Dataset entries: Begin
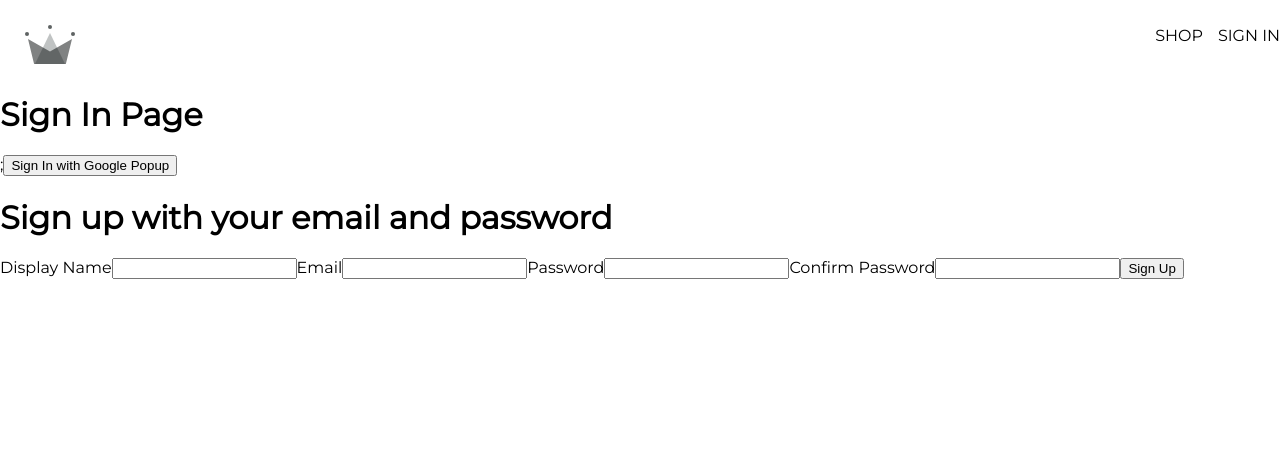
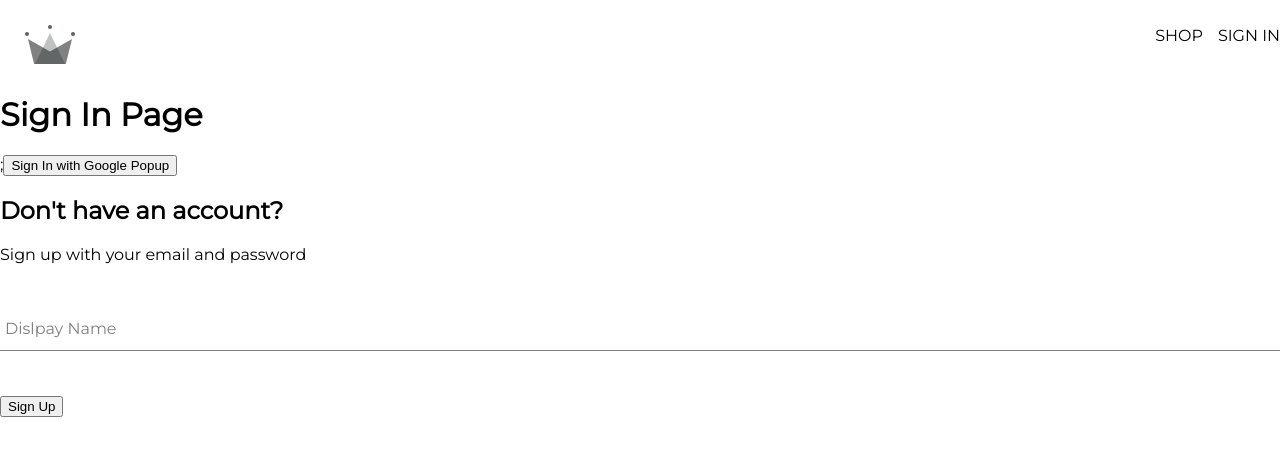
Before and after one commit to alexandroivaldez/RetroMart, a React (Create React App) app in the folder retro-mart/: page /sign-in in a window 1280 px wide. Shown: the top 456 px of the page. Built offline with nearby package versions, Linux system fonts and the light colour scheme; the HTML template or start-up script is replaced by a standard one.

Commit message:
Generalized Form Input Component

```diff
--- a/retro-mart/src/components/form-input/form-input.component.jsx
+++ b/retro-mart/src/components/form-input/form-input.component.jsx
@@ -1,8 +1,12 @@
-const FormInput = ({label, ...otherProps}) => {
+import './form-input.styles.scss';
+
+const FormInput = ({label, inputOptions}) => {
     return (
-        <div>
-            <label>{label}</label>
-            <input {...otherProps} />
+        <div className="group">
+            <input className="form-input" {...inputOptions} />
+            {label &&  (
+            <label className={`${inputOptions.value.length > 0 ? 'shrink' : ''} form-input-label`}>{label}</label>
+            )}
         </div>
     )
 }
--- a/retro-mart/src/components/form-input/form-input.styles.scss
+++ b/retro-mart/src/components/form-input/form-input.styles.scss
@@ -0,0 +1,54 @@
+$sub-color: grey;
+$main-color: black;
+
+@mixin shrinkLabel {
+  top: -14px;
+  font-size: 12px;
+  color: $main-color;
+}
+
+.group {
+  position: relative;
+  margin: 45px 0;
+
+  .form-input {
+    background: none;
+    background-color: white;
+    color: $sub-color;
+    font-size: 18px;
+    padding: 10px 10px 10px 5px;
+    display: block;
+    width: 100%;
+    border: none;
+    border-radius: 0;
+    border-bottom: 1px solid $sub-color;
+    margin: 25px 0;
+
+    &:focus {
+      outline: none;
+    }
+
+    &:focus ~ .form-input-label {
+      @include shrinkLabel();
+    }
+  }
+
+  input[type='password'] {
+    letter-spacing: 0.3em;
+  }
+
+  .form-input-label {
+    color: $sub-color;
+    font-size: 16px;
+    font-weight: normal;
+    position: absolute;
+    pointer-events: none;
+    left: 5px;
+    top: 10px;
+    transition: 300ms ease all;
+
+    &.shrink {
+      @include shrinkLabel();
+    }
+  }
+}
--- a/retro-mart/src/components/sign-up-form/sign-up-form.component.jsx
+++ b/retro-mart/src/components/sign-up-form/sign-up-form.component.jsx
@@ -1,6 +1,10 @@
+import { type } from '@testing-library/user-event/dist/type';
 import { useState } from 'react';
 
 import { createAuthUserWithEmailAndPassword, createUserDocumentFromAuth } from '../../utils/firebase/firebase.utils';
+import FormInput from '../form-input/form-input.component';
+
+import "./sign-up-form.styles.scss";
 
 //Default values for the form
 const defaultFormFields = {
@@ -56,20 +60,20 @@ const SignUpForm = () => {
     };
 
     return (
-        <div>
-            <h1> Sign up with your email and password</h1>
+        <div className="sing-up-container">
+            <h2>Don't have an account?</h2>
+            <span> Sign up with your email and password</span>
             <form onSubmit={handleSubmit}>
-                <label>Display Name</label>
-                <input type="text" required onChange={handleChange} name="displayName" value={displayName} />
-
-                <label>Email</label>
-                <input type="email" required onChange={handleChange} name="email" value={email} />
-
-                <label>Password</label>
-                <input type="password" required onChange={handleChange} name="password" value={password} />
-
-                <label>Confirm Password</label>
-                <input type="password" required onChange={handleChange} name="confirmPassword" value={confirmPassword} />
+                <FormInput
+                    label="Dislpay Name"
+                    inputOptions = {{
+                        type: 'text',
+                        required: true,
+                        onChange: handleChange,
+                        name: 'displayName',
+                        value: displayName
+                    }}
+                    />
 
                 <button type="submit">Sign Up</button>
             </form>
--- /dev/null
+++ b/retro-mart/src/components/sign-up-form/sign-up-form.styles.scss
@@ -0,0 +1,9 @@
+.sign-up-container {
+    display:flex;
+    flex-direction: column;
+    width: 380px;
+
+    h2 {
+        margin: 10px 0;
+    }
+}
```
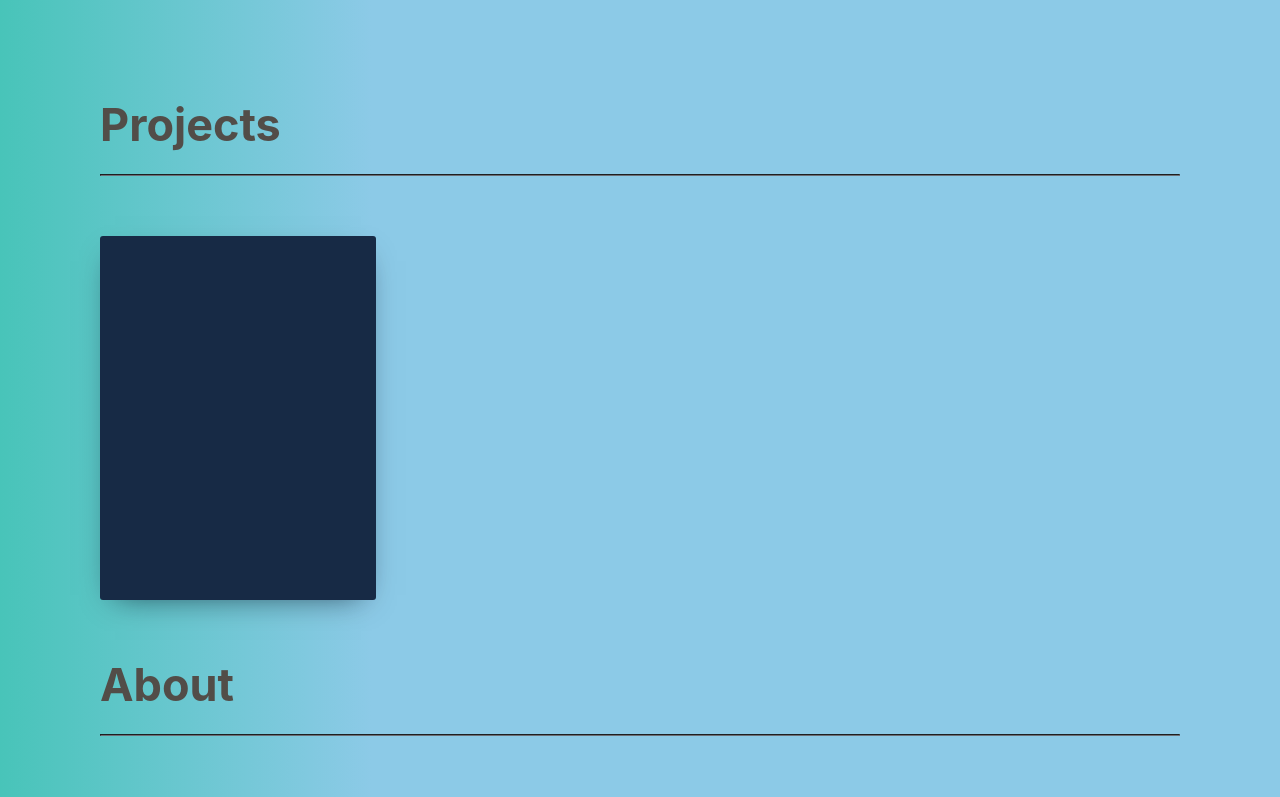
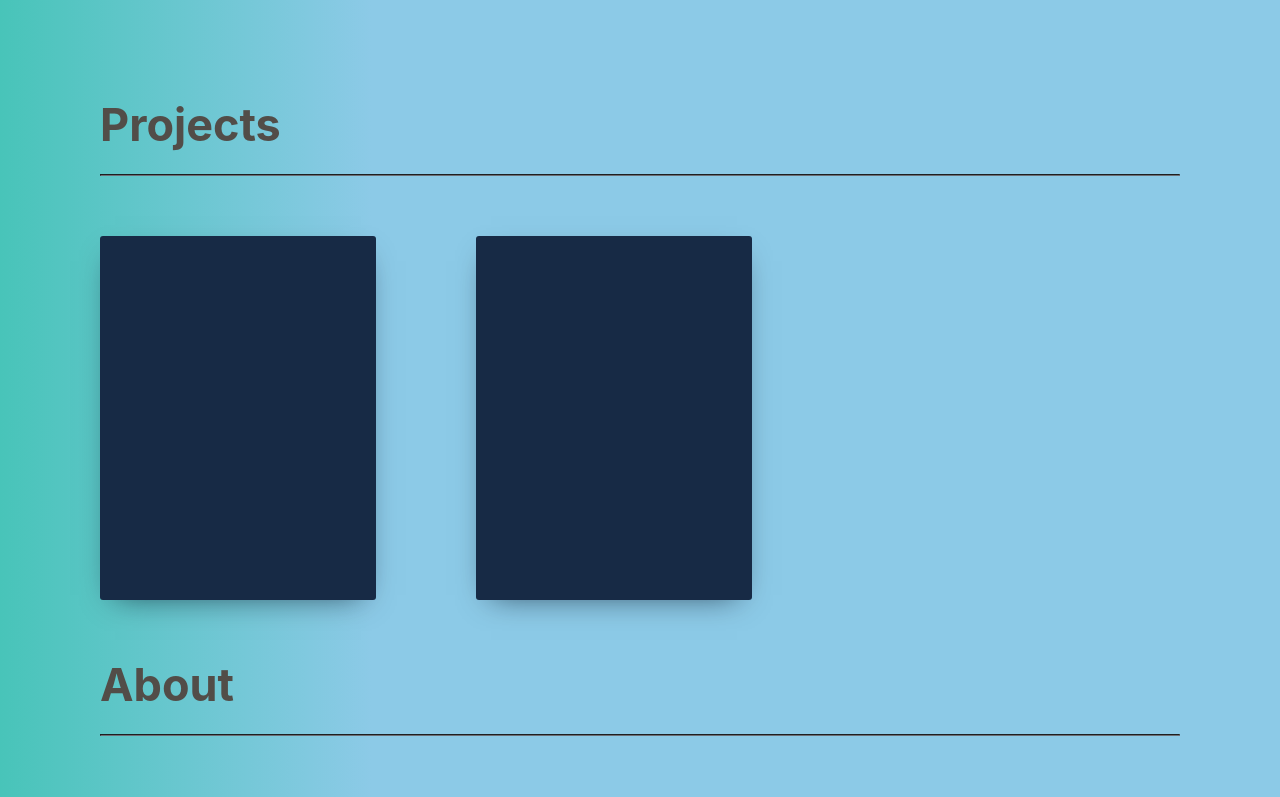
Before and after one commit to Gaganpandher52/personal-website, a React (Create React App) app in the folder client/: page / in a window 1280 px wide. Shown: the part 563-1360 px from the top of the page. Built offline with nearby package versions, Linux system fonts and the light colour scheme.

Commit message:
mapping projects working

```diff
--- a/client/src/components/projects/Projects.js
+++ b/client/src/components/projects/Projects.js
@@ -5,7 +5,7 @@ class Projects extends Component {
   constructor(props) {
     super(props);
     this.state = {
-      data: ['Project 1', 'Project 2','Project 3', 'Project 4']
+      data: ['Project 1', 'Project 2']
 
     };
   }
@@ -15,13 +15,16 @@ class Projects extends Component {
       <div className='main-projects' id='projects'>
         <div className='main-content-container'>
           <h4>Projects<hr className='hr_line'></hr></h4>
-          <div className='projects-column'>
-            {this.state.data.map(data=>{
 
-
-            })}
+          <div className='projects-column-wrap'>
+            {this.state.data.map((data,i)=>{
+             return (
+                 <div className='projects-column'></div>
+                 )
+                })}
 
           </div>
+
 
 
         </div>
--- a/client/src/components/projects/projects.css
+++ b/client/src/components/projects/projects.css
@@ -11,13 +11,21 @@
   color: rgb(82, 77, 72);
 
 }
+.main-content-container{
+
+}
+.projects-column-wrap{
+  display: flex;
+  flex-direction: row;
+
+}
 .projects-column{
   box-shadow: rgba(2, 12, 27, 0.7) 0px 10px 30px -15px;
     display: flex;
     -webkit-box-pack: justify;
     justify-content: space-between;
     -webkit-box-align: center;
-    flex-direction: column;
+    flex-direction: row;
     align-items: flex-start;
     position: relative;
     height: 300px;
@@ -26,5 +34,6 @@
     background-color: rgb(23, 42, 69);
     padding: 2rem 1.75rem;
     border-radius: 3px;
+
     /* transition: all 0.25s cubic-bezier(0.645, 0.045, 0.355, 1) 0s; */
 }
```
Dataset entries: End
Exercise details: All lines with the word "content" need to be copied from the data above.

Solution:
         <div className='main-content-container'>
+.main-content-container{
     justify-content: space-between;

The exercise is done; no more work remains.